Troilus & Cressida, a tale of the Trojan War, has been updated to take place ten years ago, during the waning months of a conflict which will be visually familiar to our audience. Jenniver has gone so far as to create stitched name tags for each of the Greek officers. The company looks outstanding, and they have been inspired by their costumes.

Cleveland Shakespeare Festival presents "Troilus & Cressida" opening June 15, 2018.

Friday, June 1, 2018

New Improv Games!

Hey! We're working on a book of new theater games for students. Check these out and let us know what you think!

Terror Cell
All students sit in a large circle and are told to close their eyes. Instructor taps one on the shoulder. They have to get up, and silently hit another student over the head with their fist, then sit back down. Assaulted student must point at the one who struck them. Two others perform a scene in which they are in a foreign location and use gibberish to portray the emotions involved.

Screaming
Students balance the space. When instructor says GO all students must scream as loud and charge as fast as they can without running into any other students or falling down. When the instructor blows the whistle, all students collapse where they are, as hard as they can. They must then trace dream imagery on the floor with their fingers. Repeat.

Failure
Instructor chooses the least talented students, they are placed in the center of a circle and coached into performing an improvised monologue. Prior the beginning of class, instructor has already told all other students to yawn or express appropriate boredom whenever the chosen monologist begins to make a sound. Exercise continues until the chosen student either quits or cries.

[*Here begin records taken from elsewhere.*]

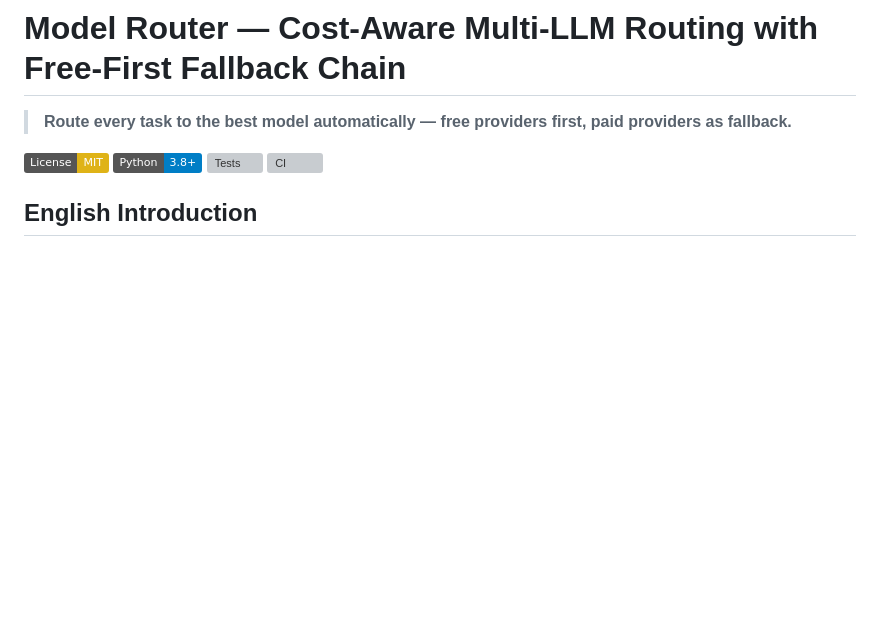
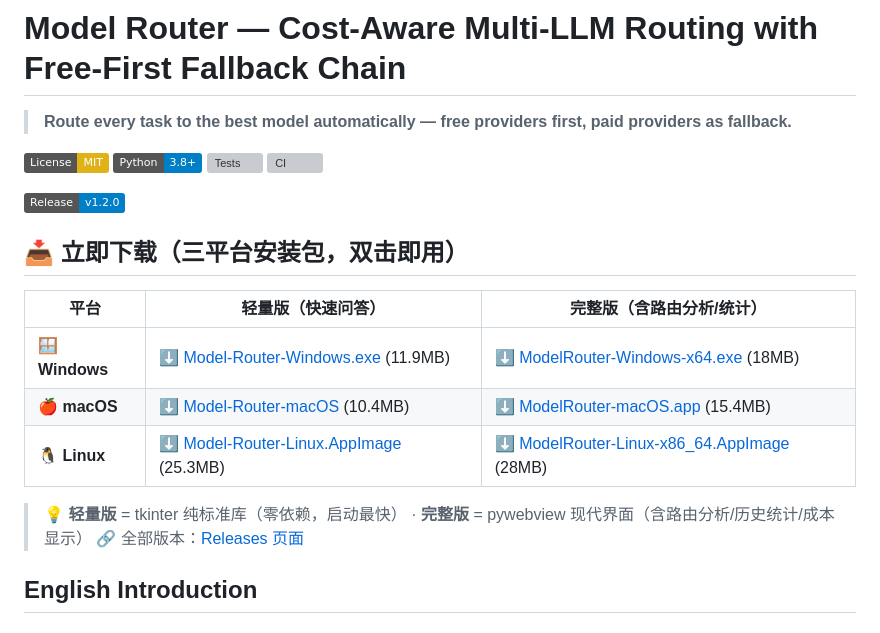
Before and after one commit to yaowanxiang/model-router, a Markdown page: README.md, the part around the change. Rendered like a GitHub page; badges without logos; blank space fills up the shorter version; grey boxes are pictures that could not be loaded.

Commit message:
Add prominent 3-platform download table to README top

```diff
--- a/README.md
+++ b/README.md
@@ -6,6 +6,19 @@
 [![Python 3.8+](https://img.shields.io/badge/Python-3.8+-blue.svg)](https://www.python.org/)
 [![Tests](https://img.shields.io/badge/tests-12%2F12%20passing-brightgreen.svg)](tests/)
 [![CI](https://github.com/yaowanxiang/model-router/actions/workflows/ci.yml/badge.svg)](https://github.com/yaowanxiang/model-router/actions)
+
+[![Release](https://img.shields.io/badge/Release-v1.2.0-blue.svg)](https://github.com/yaowanxiang/model-router/releases)
+
+## 📥 立即下载（三平台安装包，双击即用）
+
+| 平台 | 轻量版（快速问答） | 完整版（含路由分析/统计） |
+|------|-------------------|--------------------------|
+| 🪟 **Windows** | [⬇️ Model-Router-Windows.exe](https://github.com/yaowanxiang/model-router/releases/download/v1.2.0/Model-Router.exe) (11.9MB) | [⬇️ ModelRouter-Windows-x64.exe](https://github.com/yaowanxiang/model-router/releases/download/v1.2.0/ModelRouter-Windows-x64.exe) (18MB) |
+| 🍎 **macOS** | [⬇️ Model-Router-macOS](https://github.com/yaowanxiang/model-router/releases/download/v1.2.0/Model-Router) (10.4MB) | [⬇️ ModelRouter-macOS.app](https://github.com/yaowanxiang/model-router/releases/download/v1.2.0/ModelRouter) (15.4MB) |
+| 🐧 **Linux** | [⬇️ Model-Router-Linux.AppImage](https://github.com/yaowanxiang/model-router/releases/download/v1.2.0/Model-Router.AppImage) (25.3MB) | [⬇️ ModelRouter-Linux-x86_64.AppImage](https://github.com/yaowanxiang/model-router/releases/download/v1.2.0/ModelRouter-Linux-x86_64.AppImage) (28MB) |
+
+> 💡 **轻量版** = tkinter 纯标准库（零依赖，启动最快） · **完整版** = pywebview 现代界面（含路由分析/历史统计/成本显示）
+> 🔗 全部版本：[Releases 页面](https://github.com/yaowanxiang/model-router/releases)
 
 ## English Introduction
 
```
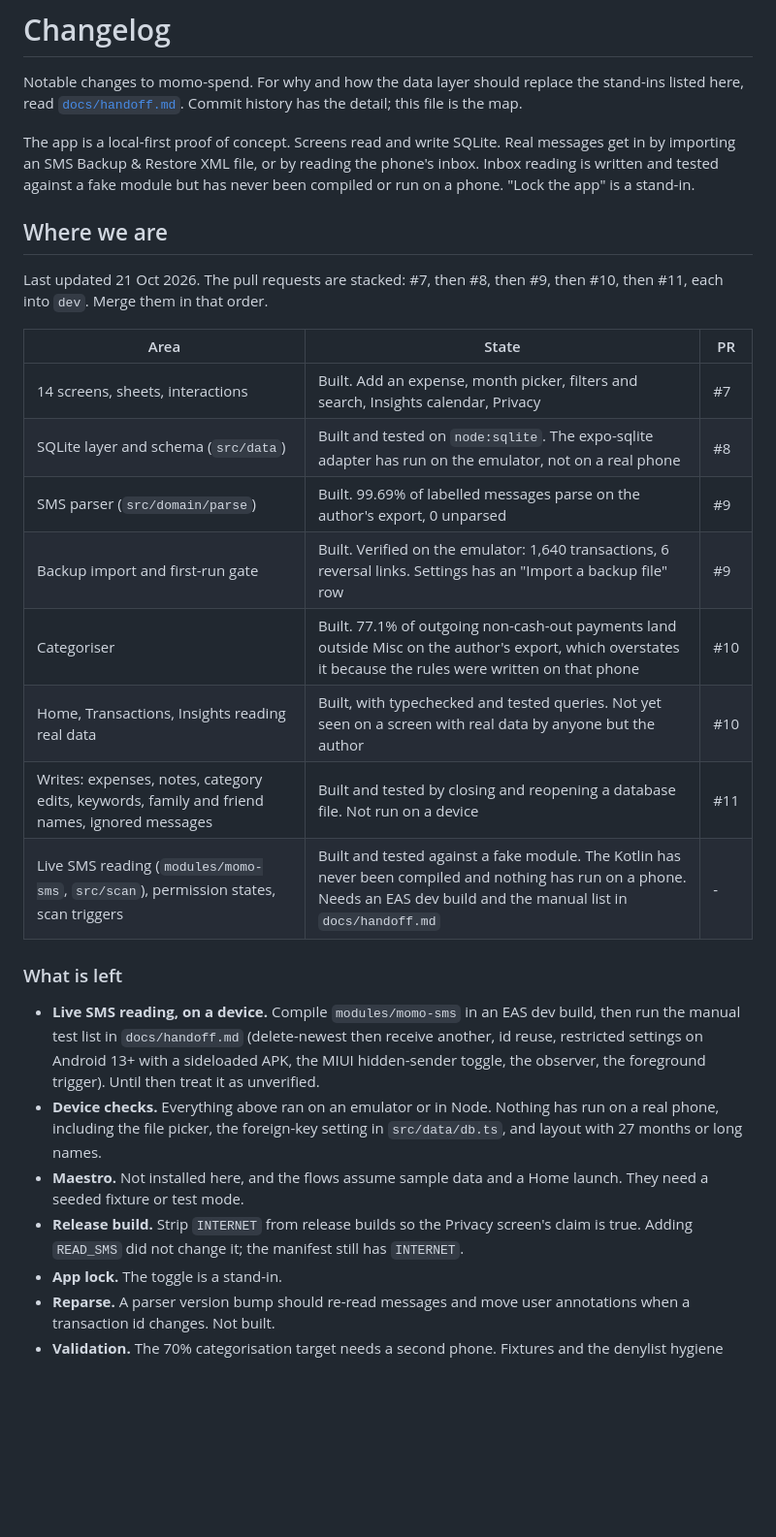
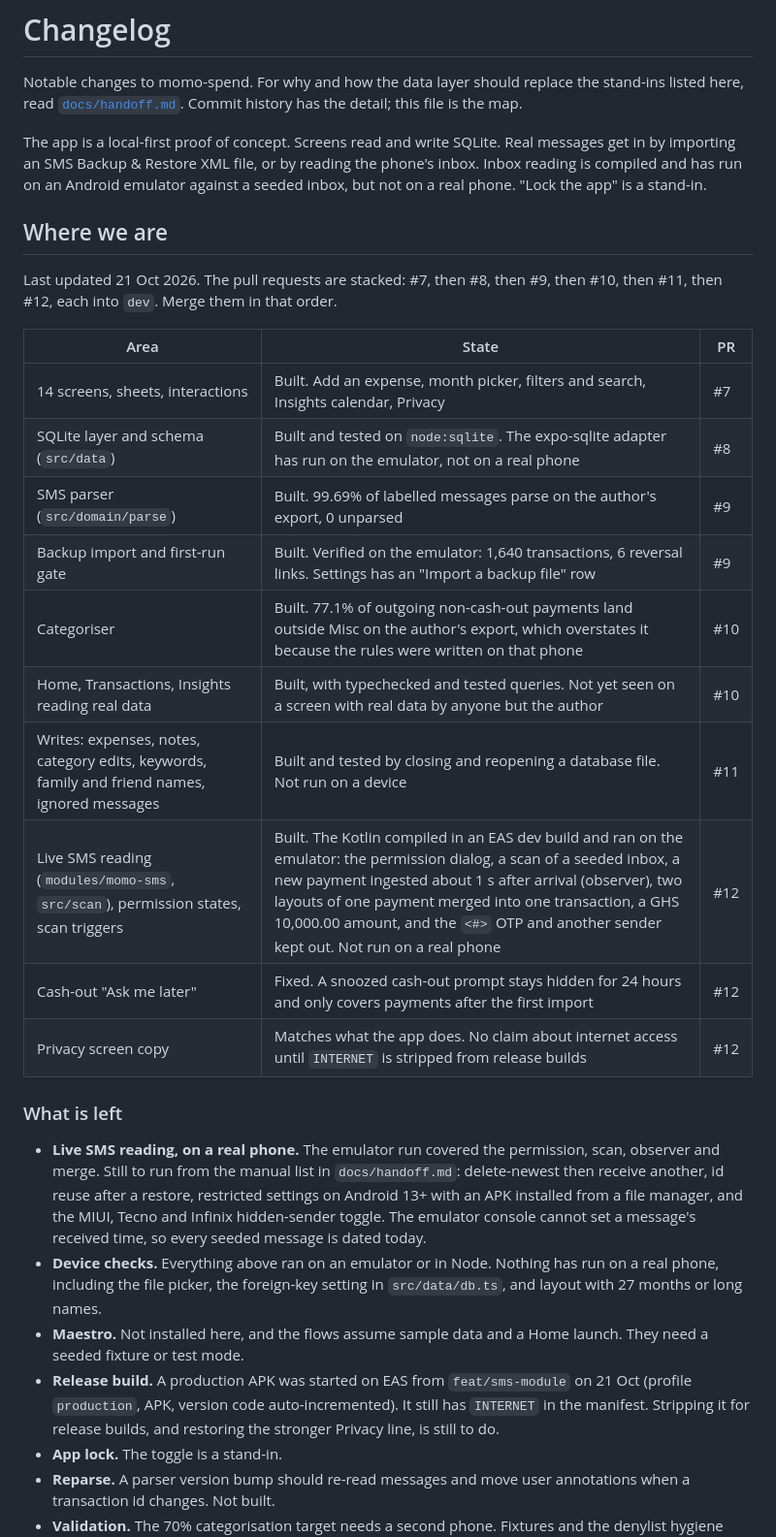
Before and after one commit to Desmond123-arch/mobile-money-checker, a Markdown page: CHANGELOG.md, the part around one of its changes. Shown at 97% size. Drawn GitHub-style; blank space fills up the shorter version.

Commit message:
docs: record the emulator run of live SMS reading and what is left
Co-Authored-By: Claude Sonnet 5.5 <noreply@anthropic.com>

```diff
--- a/CHANGELOG.md
+++ b/CHANGELOG.md
@@ -2,29 +2,31 @@
 
 Notable changes to momo-spend. For why and how the data layer should replace the stand-ins listed here, read [`docs/handoff.md`](docs/handoff.md). Commit history has the detail; this file is the map.
 
-The app is a local-first proof of concept. Screens read and write SQLite. Real messages get in by importing an SMS Backup & Restore XML file, or by reading the phone's inbox. Inbox reading is written and tested against a fake module but has never been compiled or run on a phone. "Lock the app" is a stand-in.
+The app is a local-first proof of concept. Screens read and write SQLite. Real messages get in by importing an SMS Backup & Restore XML file, or by reading the phone's inbox. Inbox reading is compiled and has run on an Android emulator against a seeded inbox, but not on a real phone. "Lock the app" is a stand-in.
 
 ## Where we are
 
-Last updated 21 Oct 2026. The pull requests are stacked: #7, then #8, then #9, then #10, then #11, each into `dev`. Merge them in that order.
+Last updated 21 Oct 2026. The pull requests are stacked: #7, then #8, then #9, then #10, then #11, then #12, each into `dev`. Merge them in that order.
 
-| Area                                                                                         | State                                                                                                                                                                      | PR  |
-| -------------------------------------------------------------------------------------------- | -------------------------------------------------------------------------------------------------------------------------------------------------------------------------- | --- |
-| 14 screens, sheets, interactions                                                             | Built. Add an expense, month picker, filters and search, Insights calendar, Privacy                                                                                        | #7  |
-| SQLite layer and schema (`src/data`)                                                         | Built and tested on `node:sqlite`. The expo-sqlite adapter has run on the emulator, not on a real phone                                                                    | #8  |
-| SMS parser (`src/domain/parse`)                                                              | Built. 99.69% of labelled messages parse on the author's export, 0 unparsed                                                                                                | #9  |
-| Backup import and first-run gate                                                             | Built. Verified on the emulator: 1,640 transactions, 6 reversal links. Settings has an "Import a backup file" row                                                          | #9  |
-| Categoriser                                                                                  | Built. 77.1% of outgoing non-cash-out payments land outside Misc on the author's export, which overstates it because the rules were written on that phone                  | #10 |
-| Home, Transactions, Insights reading real data                                               | Built, with typechecked and tested queries. Not yet seen on a screen with real data by anyone but the author                                                               | #10 |
-| Writes: expenses, notes, category edits, keywords, family and friend names, ignored messages | Built and tested by closing and reopening a database file. Not run on a device                                                                                             | #11 |
-| Live SMS reading (`modules/momo-sms`, `src/scan`), permission states, scan triggers          | Built and tested against a fake module. The Kotlin has never been compiled and nothing has run on a phone. Needs an EAS dev build and the manual list in `docs/handoff.md` | -   |
+| Area                                                                                         | State                                                                                                                                                                                                                                                                                                                                      | PR  |
+| -------------------------------------------------------------------------------------------- | ------------------------------------------------------------------------------------------------------------------------------------------------------------------------------------------------------------------------------------------------------------------------------------------------------------------------------------------ | --- |
+| 14 screens, sheets, interactions                                                             | Built. Add an expense, month picker, filters and search, Insights calendar, Privacy                                                                                                                                                                                                                                                        | #7  |
+| SQLite layer and schema (`src/data`)                                                         | Built and tested on `node:sqlite`. The expo-sqlite adapter has run on the emulator, not on a real phone                                                                                                                                                                                                                                    | #8  |
+| SMS parser (`src/domain/parse`)                                                              | Built. 99.69% of labelled messages parse on the author's export, 0 unparsed                                                                                                                                                                                                                                                                | #9  |
+| Backup import and first-run gate                                                             | Built. Verified on the emulator: 1,640 transactions, 6 reversal links. Settings has an "Import a backup file" row                                                                                                                                                                                                                          | #9  |
+| Categoriser                                                                                  | Built. 77.1% of outgoing non-cash-out payments land outside Misc on the author's export, which overstates it because the rules were written on that phone                                                                                                                                                                                  | #10 |
+| Home, Transactions, Insights reading real data                                               | Built, with typechecked and tested queries. Not yet seen on a screen with real data by anyone but the author                                                                                                                                                                                                                               | #10 |
+| Writes: expenses, notes, category edits, keywords, family and friend names, ignored messages | Built and tested by closing and reopening a database file. Not run on a device                                                                                                                                                                                                                                                             | #11 |
+| Live SMS reading (`modules/momo-sms`, `src/scan`), permission states, scan triggers          | Built. The Kotlin compiled in an EAS dev build and ran on the emulator: the permission dialog, a scan of a seeded inbox, a new payment ingested about 1 s after arrival (observer), two layouts of one payment merged into one transaction, a GHS 10,000.00 amount, and the `<#>` OTP and another sender kept out. Not run on a real phone | #12 |
+| Cash-out "Ask me later"                                                                      | Fixed. A snoozed cash-out prompt stays hidden for 24 hours and only covers payments after the first import                                                                                                                                                                                                                                 | #12 |
+| Privacy screen copy                                                                          | Matches what the app does. No claim about internet access until `INTERNET` is stripped from release builds                                                                                                                                                                                                                                 | #12 |
 
 ### What is left
 
-- **Live SMS reading, on a device.** Compile `modules/momo-sms` in an EAS dev build, then run the manual test list in `docs/handoff.md` (delete-newest then receive another, id reuse, restricted settings on Android 13+ with a sideloaded APK, the MIUI hidden-sender toggle, the observer, the foreground trigger). Until then treat it as unverified.
+- **Live SMS reading, on a real phone.** The emulator run covered the permission, scan, observer and merge. Still to run from the manual list in `docs/handoff.md`: delete-newest then receive another, id reuse after a restore, restricted settings on Android 13+ with an APK installed from a file manager, and the MIUI, Tecno and Infinix hidden-sender toggle. The emulator console cannot set a message's received time, so every seeded message is dated today.
 - **Device checks.** Everything above ran on an emulator or in Node. Nothing has run on a real phone, including the file picker, the foreign-key setting in `src/data/db.ts`, and layout with 27 months or long names.
 - **Maestro.** Not installed here, and the flows assume sample data and a Home launch. They need a seeded fixture or test mode.
-- **Release build.** Strip `INTERNET` from release builds so the Privacy screen's claim is true. Adding `READ_SMS` did not change it; the manifest still has `INTERNET`.
+- **Release build.** A production APK was started on EAS from `feat/sms-module` on 21 Oct (profile `production`, APK, version code auto-incremented). It still has `INTERNET` in the manifest. Stripping it for release builds, and restoring the stronger Privacy line, is still to do.
 - **App lock.** The toggle is a stand-in.
 - **Reparse.** A parser version bump should re-read messages and move user annotations when a transaction id changes. Not built.
 - **Validation.** The 70% categorisation target needs a second phone. Fixtures and the denylist hygiene check need a skim before the first public push.
```
Also changed, not shown: other parts of CHANGELOG.md (+1 -1 lines), docs/handoff.md (+2 -2 lines).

Party Quirks
Choose one student to throw a party; all others plays guests who have a specific characteristic which will most likely be ableist. Everyone loves Party Quirks!

Michael
Two students begin a scene based on a prompt. Another student joins the scene as "Michael the Good Angel" and begins to change their motivation and subdue conflict until the scene has lost all relevance or interest.

Hammers
Divide the group evenly into hammers and nails. Go!

UPDATE: NEW New Games!

Rock, Paper, Scissors
Three students must create a battle royal scene where each student holds a different weapon (rock, paper, or scissors) and battle to the death. The winning student is rewarded by moving on with life.
- Lauren S.


Fear
Hold the class in a pitch-dark room. Have the light on, for now. Instructor tells students to be quiet, closes eyes, then points at the first student who makes a noise. The appointed student must then remain still in the middle of the room, while other students scatter around the walls. Instructor turns off the light. Other students breathes heavily, slowly, and audibly, without making any other sound. Instructor turns the light back on, after one minute.
- Alex H.

(DISCLAIMER: These games are theoretical in nature, and must never be played by anyone under any conditions. This is true of the games on this page and of all improv games anywhere.)